Bob Klapisch has covered baseball in New York since the heyday of the Mets in the 1980s. He is a columnist for The Bergan Record and a contributor to ESPN. Now in his forties, he continues to play semi-pro baseball. Yesterday, he contributed a terrific post about playing ball to The Baseball Analysts. Klapisch’s article has some keen insights into the pysche of ballplayers, and it is nice to see him write something longer, and more personal. But Klap isn’t just a guy who loves to play the game, at heart he’s a pitcher, and they are a breed apart:

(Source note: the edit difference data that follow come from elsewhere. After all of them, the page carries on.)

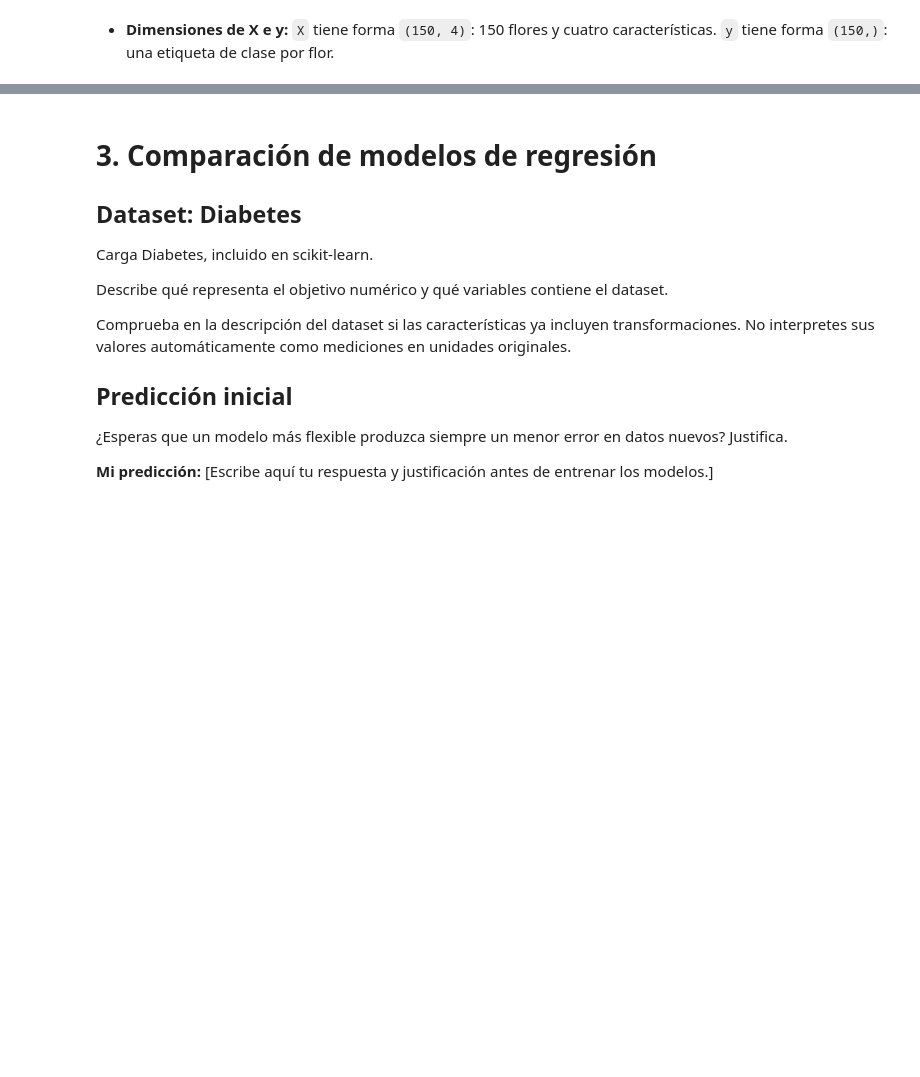
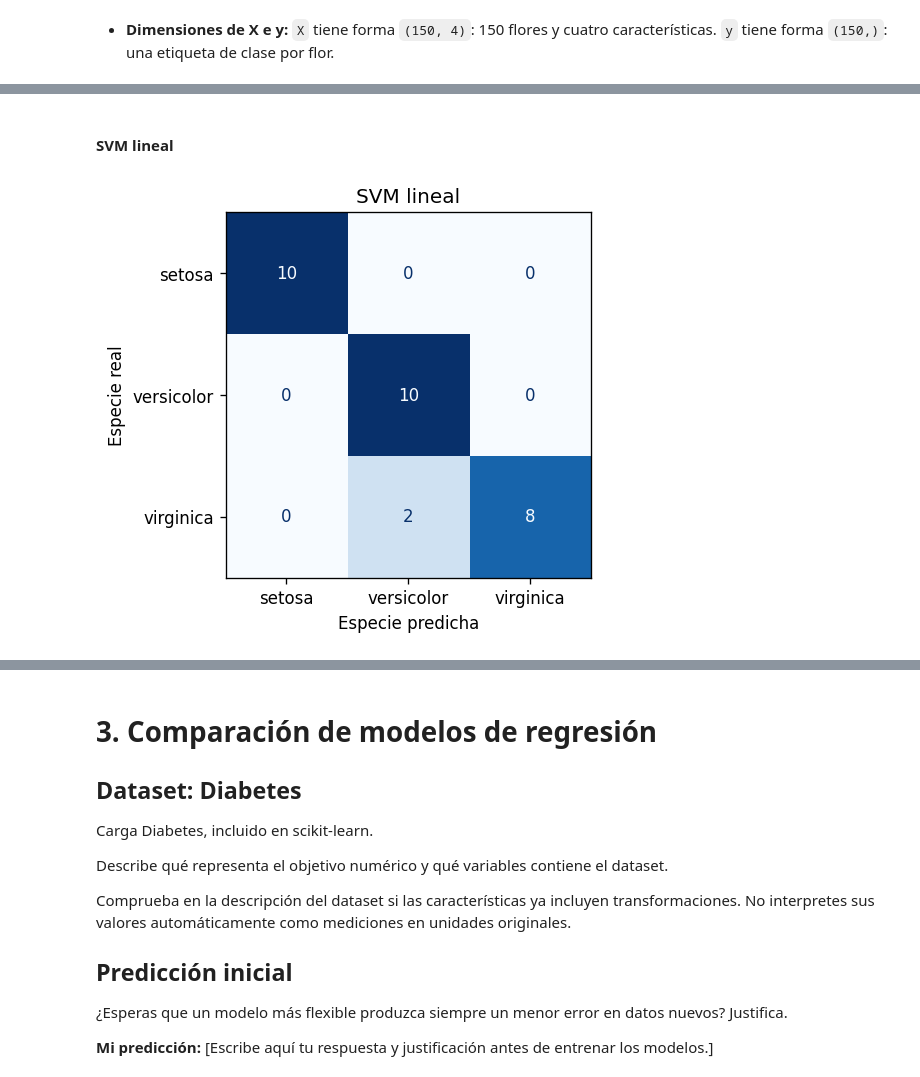
Before and after one commit to Vladimirjon/IR_26B, a Jupyter notebook: notebooks/01_revml.ipynb, the cells around one changed output, grey strips where cells are left out. Cells and saved outputs as stored; diff of their text form; code cells hidden in the pictures; blank space fills up the shorter version.

```diff
--- a/notebooks/01_revml.ipynb
+++ b/notebooks/01_revml.ipynb
@@ -174,0 +815,21 @@ Incluye matrices de confusión de Naive Bayes, SVM y MLP.
+# %% [markdown]
+#### SVM lineal
+# %%
+fig, axis = plt.subplots(figsize=(5, 4))
+matrix_display = ConfusionMatrixDisplay.from_predictions(
+    y_test,
+    predictions_test['SVM lineal'],
+    labels=np.arange(len(iris_data.target_names)),
+    display_labels=iris_data.target_names,
+    values_format="d",
+    cmap="Blues",
+    colorbar=False,
+    ax=axis,
+)
+axis.set_title('SVM lineal')
+axis.set_xlabel("Especie predicha")
+axis.set_ylabel("Especie real")
+plt.tight_layout()
+plt.show()
+# %% [output]
+[figure, added]
```
Also changed, not shown: parts of 59 cells of this notebook.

From Little League all the way to Cooperstown, there’s a fraternity convened by the adrenaline rush of throwing a baseball. Bret Saberhagen once told me, “Nothing matches making a hitter swing and miss. It’s the greatest feeling in the world. Guys who retire, they spend the rest of their lives looking for it, but once you stop pitching you never get it back.”
…So why do I keep pitching? Probably for the purest reason of all – it’s what I do, at least when I’m not writing or helping feed the kids. To stop now would mean tearing away layers of psychological flesh. I guess I’m afraid of what’s underneath. Middle age, maybe.
I sent the article to Pat Jordan, the veteran journalist and former pitching prospect for the Braves. He replied:
The allure of pitching is about being in control and playing God. Nothing happens without you. You control the game, good or bad. also the feeling of ball off fingertips and your ability to make it spin and do things is exhilarating. I love to throw a baseball. The feeling of artistry and power in making a ball approach the plate with the speed or curve that I dictate is unrivaled in anything else I’ve ever done, including writing. I was born to be a pitcher, but taught myself to be a writer. I was an artist on the mound, but, alas, am merely a craftsman, like a brick layer, in front of a typewriter.
Which brings me to another thought. Why do the best jock-turned-writers all seem to be pitchers? Jordan, Jim Brosnan, Jim Bouton. Glenn Stout pitched in an over-30 league for years. What gives? Michael Lewis was a pitcher when he was in high school, Rich Lederer was a pitcher back in his playing days, and Will Carroll was too. Bouton thinks that it “may be that pitchers spend a lot of time sitting around.” What do you think?